> [Change detection outputs]:

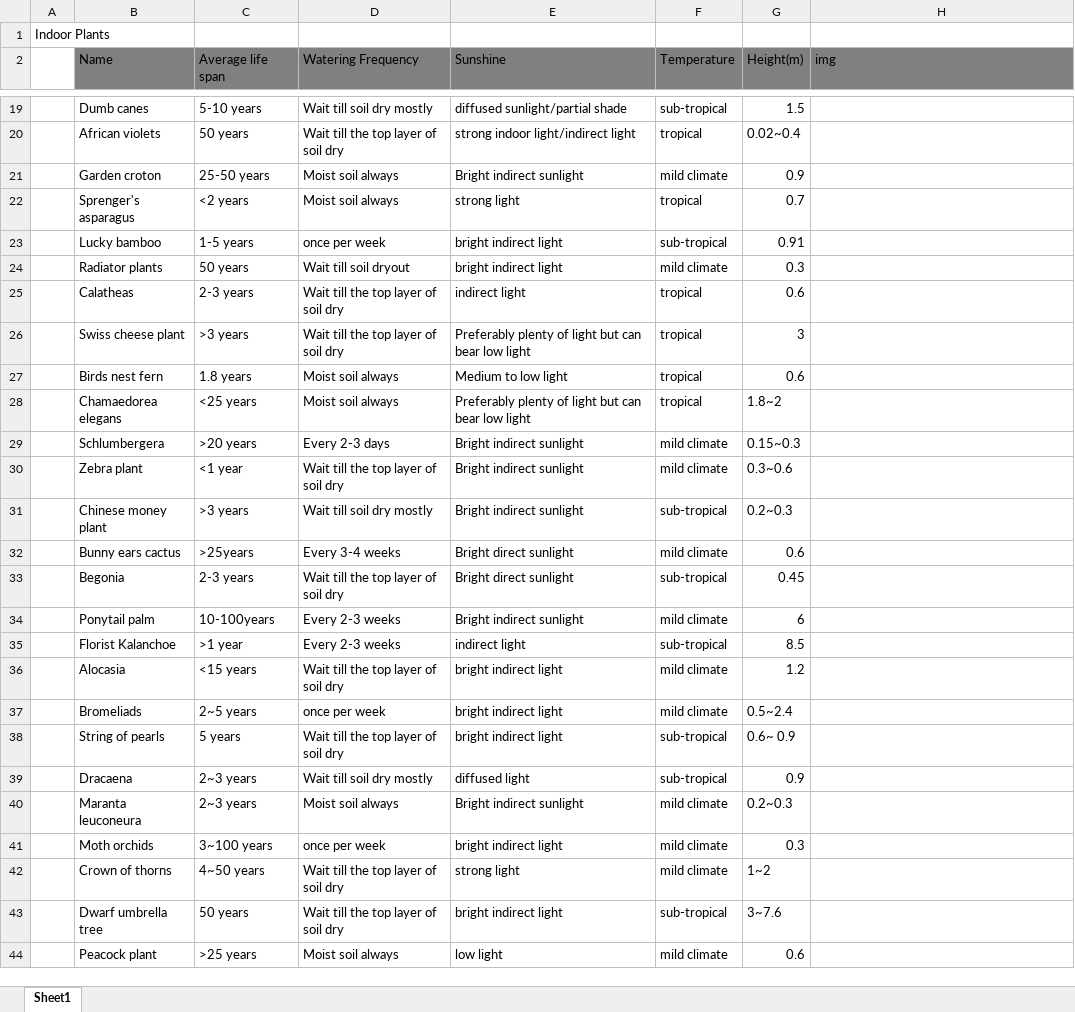
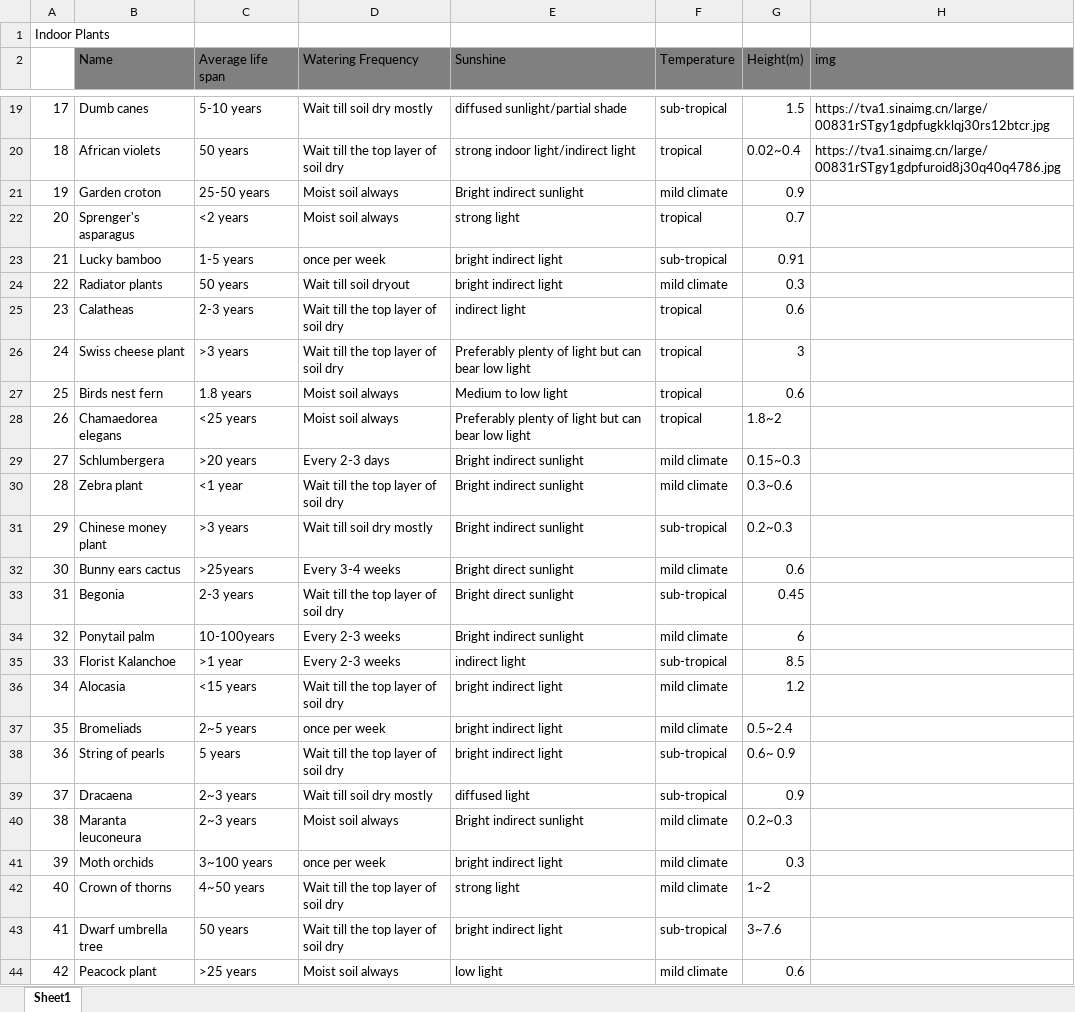
Before and after one commit to liny256/ci20, an Excel workbook: collection/ledger.xlsx, sheet Sheet1, drawn as a sheet; only a part is shown, gaps mark what is left out; values as stored, in another font and other column widths than the file's, no borders; the diff covers the shown part only; the diff names each change by its address in the sheet, - before the commit and + after, or states it on an @@ line.

```diff
--- a/collection/ledger.xlsx (sheet Sheet1)
+++ b/collection/ledger.xlsx (sheet Sheet1)
-A19: (empty)
+A19: 17
-H19 (img): (empty)
+H19 (img): https://tva1.sinaimg.cn/large/00831rSTgy1gdpfugkklqj30rs12btcr.jpg
-A20: (empty)
+A20: 18
-H20 (img): (empty)
+H20 (img): https://tva1.sinaimg.cn/large/00831rSTgy1gdpfuroid8j30q40q4786.jpg
-A21: (empty)
+A21: 19
-A22: (empty)
+A22: 20
-A23: (empty)
+A23: 21
-A24: (empty)
+A24: 22
-A25: (empty)
+A25: 23
-A26: (empty)
+A26: 24
-A27: (empty)
+A27: 25
-A28: (empty)
+A28: 26
-A29: (empty)
+A29: 27
-A30: (empty)
+A30: 28
-A31: (empty)
+A31: 29
-A32: (empty)
+A32: 30
-A33: (empty)
+A33: 31
-A34: (empty)
+A34: 32
-A35: (empty)
+A35: 33
-A36: (empty)
+A36: 34
-A37: (empty)
+A37: 35
-A38: (empty)
+A38: 36
-A39: (empty)
+A39: 37
-A40: (empty)
+A40: 38
-A41: (empty)
+A41: 39
-A42: (empty)
+A42: 40
-A43: (empty)
+A43: 41
-A44: (empty)
+A44: 42
```
Also changed, not shown: 2 added rows and 88 edited cells elsewhere in this sheet, 34 other files.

> [Exercise brief]: What is needed is every line from the data above that includes the string "xlsx", copied out.

> [Finished exercise]:
Before and after one commit to liny256/ci20, an Excel workbook: collection/ledger.xlsx, sheet Sheet1, drawn as a sheet; only a part is shown, gaps mark what is left out; values as stored, in another font and other column widths than the file's, no borders; the diff covers the shown part only; the diff names each change by its address in the sheet, - before the commit and + after, or states it on an @@ line.
--- a/collection/ledger.xlsx (sheet Sheet1)
+++ b/collection/ledger.xlsx (sheet Sheet1)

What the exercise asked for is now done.